The following content is based on the message “Relative Morality and the Law” on 3/5/17 at New City Church in Phoenix, AZ. The following is not meant to be a full synopsis but rather a brief look at the main ideas. To use this Study Guide effectively you must listen to the message found at

Leaders using these Study Notes for group study and reflection should read the Biblical text thoroughly before beginning, using this resource as assistance and not relying solely on this material for insight. We encourage all leaders to pray and ask the Spirit for revelation as they lead their respective community groups.


Pray and ask God to lead the discussion as everyone gets to share.



Paul makes it clear that there is going to be a judgment. This means there has to be a standard by which people are judged. Paul refers to this standard as the Law. We know the Law as the first five books of our Bible. In the Law, we can find 613 total commandments: 248 Positive Commandments (do’s) and 365 Negative Commandments (do not’s).

Do you know all 613 commandments? How would you feel about knowing that God will judge according to your knowledge of the Law?

How is legalism exhausting?


An objection to being judged according to the Law is that not everyone has the Law. Specifically the Gentile believers wouldn’t have had the Law. So what about their judgement? Paul also says that the Law is written on our hearts and conscience. This is why we can say that right or wrong come from God!

Why don’t people want to say that there is absolute truth?

How does believing that all truth is relative actually break down? (For instance, how could someone enter into another culture and say that female genital mutilation is wrong for them to practice if there is no moral standard?)
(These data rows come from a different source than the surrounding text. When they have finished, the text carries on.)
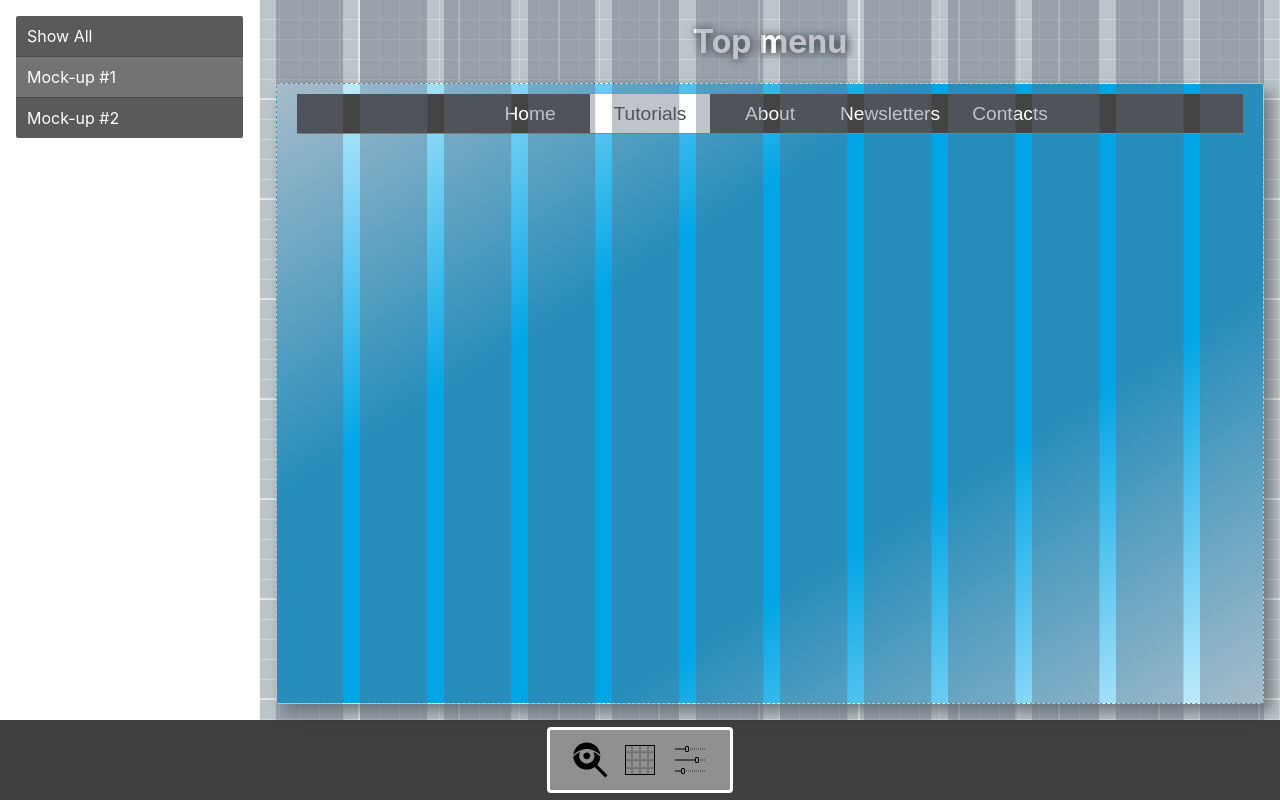
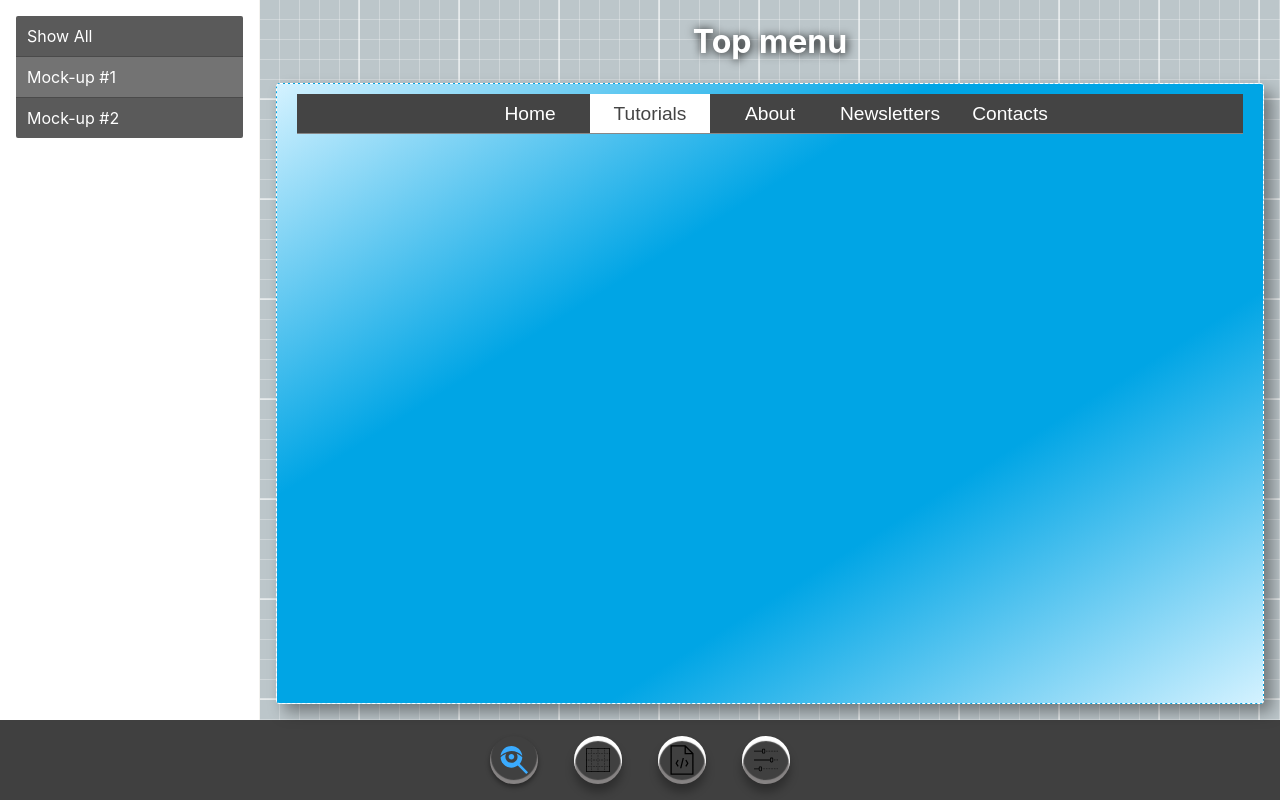
Before and after one commit to SW999/json-to-mockup, a React (Create React App) app: page / in a window 1280 px wide. Both pictures are taken after a click on the element 404 px from the left and 287 px from the top of the page. Built offline with nearby package versions, Linux system fonts and the light colour scheme.

Commit message:
Configure Control panel - part of task

```diff
--- a/src/actions/data-actions.js
+++ b/src/actions/data-actions.js
@@ -11,3 +11,9 @@ export function selectMockUp(selectedMockUpIndex) {
     payload: selectedMockUpIndex
   }
 }
+
+export function toggleGridView() {
+  return {
+    type: 'TOGGLE_GRID'
+  }
+}
--- a/src/components/control-panel/ControlPanel.module.scss
+++ b/src/components/control-panel/ControlPanel.module.scss
@@ -3,18 +3,42 @@
     display: flex;
     align-items: center;
     justify-content: center;
-    padding: 1rem 2rem;
-    border: 3px solid #fff;
-    border-radius: 4px;
-    background-color: #909090;
   }
 
   &Element {
-    width: 4rem;
+    position: relative;
+    width: 4.8rem;
+    height: 4.8rem;
+    padding: 0.8rem;
     cursor: pointer;
+    border-radius: 50%;
+    box-shadow: 0 8px 10px 0 rgba(0, 0, 0, .3), inset 0 4px 1px 1px white, inset 0 -3px 1px 1px rgba(204, 198, 197, .5);
+    background-image: linear-gradient(top, #f4f1ee, #fff);
+    transition: all .2s linear;
+
+    &:hover {
+      background-image: linear-gradient(top, #fff, #f4f1ee);
+
+      img {
+        filter: invert(.5) saturate(5) hue-rotate(175deg);
+      }
+    }
+
+    &:after {
+      position: absolute;
+      content: "";
+      display: block;
+      width: 2rem;
+      height: 2rem;
+    }
+
+    &:active {
+      box-shadow: 0 3px 5px 0 rgba(0, 0, 0, .4), inset 0 -3px 1px 1px rgba(204, 198, 197, .5);
+      background-image: linear-gradient(top, #efedec, #f7f4f4);
+    }
 
     &:not(:first-child) {
-      margin-left: 1rem;
+      margin-left: 3.6rem;
     }
 
     img {
@@ -22,5 +46,14 @@
       max-width: 100%;
       height: auto;
     }
+
+    &.active {
+      box-shadow: 0 3px 5px 0 rgba(0, 0, 0, .4), inset 0 -3px 1px 1px rgba(204, 198, 197, .5);
+      background-image: linear-gradient(top, #efedec, #f7f4f4);
+
+      img {
+        filter: invert(.5) sepia(1) saturate(5) hue-rotate(175deg);
+      }
+    }
   }
 }
--- a/src/components/control-panel/index.js
+++ b/src/components/control-panel/index.js
@@ -1,12 +1,21 @@
-import React from 'react';
+import React, { useState } from 'react';
 import style from './ControlPanel.module.scss';
 
+const ControlButton = ({ name, active, url, title, style, onToggle }) => {
+  const className = `${style.controlElement} ${name === active ? style.active : null}`;
+
+  return <div className={className} onClick={_ => onToggle(name)}><img src={url} alt={title} title={title}/></div>;
+};
+
 const ControlPanel = () => {
+  const [active, changeActive] = useState('view');
+
   return (
     <div className={style.controlPanel}>
-      <div className={style.controlElement}><img src="./assets/img/icon-view.svg" alt="View mode" title="View mode"/></div>
-      <div className={style.controlElement}><img src="./assets/img/icon-grid.svg" alt="Toggle grid" title="Toggle grid"/></div>
-      <div className={style.controlElement}><img src="./assets/img/icon-tune.svg" alt="Tune" title="Tune"/></div>
+      <ControlButton style={style} name="view" active={active} url="./assets/img/icon-view.svg" title="View mode" onToggle={changeActive}/>
+      <ControlButton style={style} name="grid" active={active} url="./assets/img/icon-grid.svg" title="Toggle grid" onToggle={changeActive}/>
+      <ControlButton style={style} name="code" active={active} url="./assets/img/icon-code.svg" title="Show styles" onToggle={changeActive}/>
+      <ControlButton style={style} name="tune" active={active} url="./assets/img/icon-tune.svg" title="Tune" onToggle={changeActive}/>
     </div>
   );
 };
--- a/src/components/section-selected-mock-up/index.js
+++ b/src/components/section-selected-mock-up/index.js
@@ -1,6 +1,6 @@
 import React from 'react';
 
-const SectionSelectedMockUp = ({ data, styles, children}) => {
+const SectionSelectedMockUp = ({ data, styles, children, showGrid = false}) => {
   const { id, title, style } = data;
 
   return (
@@ -13,7 +13,7 @@ const SectionSelectedMockUp = ({ data, styles, children}) => {
       >
         {children}
       </div>
-      <div className={styles.grid12Columns}/>
+      {showGrid ? <div className={styles.grid12Columns}/> : null}
     </>
   );
 };
--- a/src/reducers/index.js
+++ b/src/reducers/index.js
@@ -1,6 +1,7 @@
 export const initialState = {
   data: null,
-  selectedMockUpIndex: null
+  selectedMockUpIndex: null,
+  gridView: false
 };
 
 export function reducer(state = initialState, action) {
@@ -9,7 +10,10 @@ export function reducer(state = initialState, action) {
       return { ...state, data: action.payload };
 
     case 'SELECT_MOCKUP':
-      return { ...state, selectedMockUpIndex: action.payload };
+      return { ...state, selectedMockUpIndex: action.payload, gridView: false };
+
+    case 'TOGGLE_GRID':
+      return { ...state, gridView: !action.gridView };
 
     default:
       return state
```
It is possible without God, or absolute truth, to believe in moral feelings but impossible to believe in moral obligations. Romans 2:15 says that obligation comes from God! If there is an absolute moral standard, you have to acknowledge something outside of yourself accounting for it.

This means that according to the Gospel, people will be judged, and if they don’t have the law, it will be their own thoughts/conscience that will accuse them!

Having your conscience as the standard by which God would judge you probably sounds liberating, but how would that actually be enslaving?

Talk about how often you accuse yourself of wrong-doing. How do you judge yourself harshly?


In verses 17-24 Paul shows us how law isn’t just about action, but your heart—how the law is inward, not just outward. On one hand, if you care only about outward acts, you will ask others to keep the law, but you will break it yourself. That’s hypocrisy. On the other hand, if you keep the law its fullest, you will boast in your actions. That’s idolatry.

We all find ourselves legalistic in some ways. How do you lean toward legalism?

We all find ourselves idolatrous in some ways. How do you lean toward idolatry?

Paul uses circumcision as an example. It was the sign of being a part of the people of God in the Old Testament. However, if one was circumcised, but didn’t follow the Law, what good was it? Or if someone followed the Law, but wasn’t circumcised, wouldn’t that make them more of a person of God? That’s what Paul says.


Circumcision was never about the outward act, but about the heart in doing so. Today we still need our heart to be circumcised. This comes through believing in Jesus. Jesus was crucified—and in essence circumcised—bloody, cut off from his relationship from God, even though HE kept the law perfectly. He did this for us.

“In him you were also circumcised, in the putting off of the sinful nature, not with a circumcision done by the hands of men but with the circumcision done by Christ,” COLOSSIANS 2:11

We all stand condemned, but what does knowing that Jesus was cut off from the Father for our sin do to your heart?

Pray with each other for God to show you how much you have been forgiven.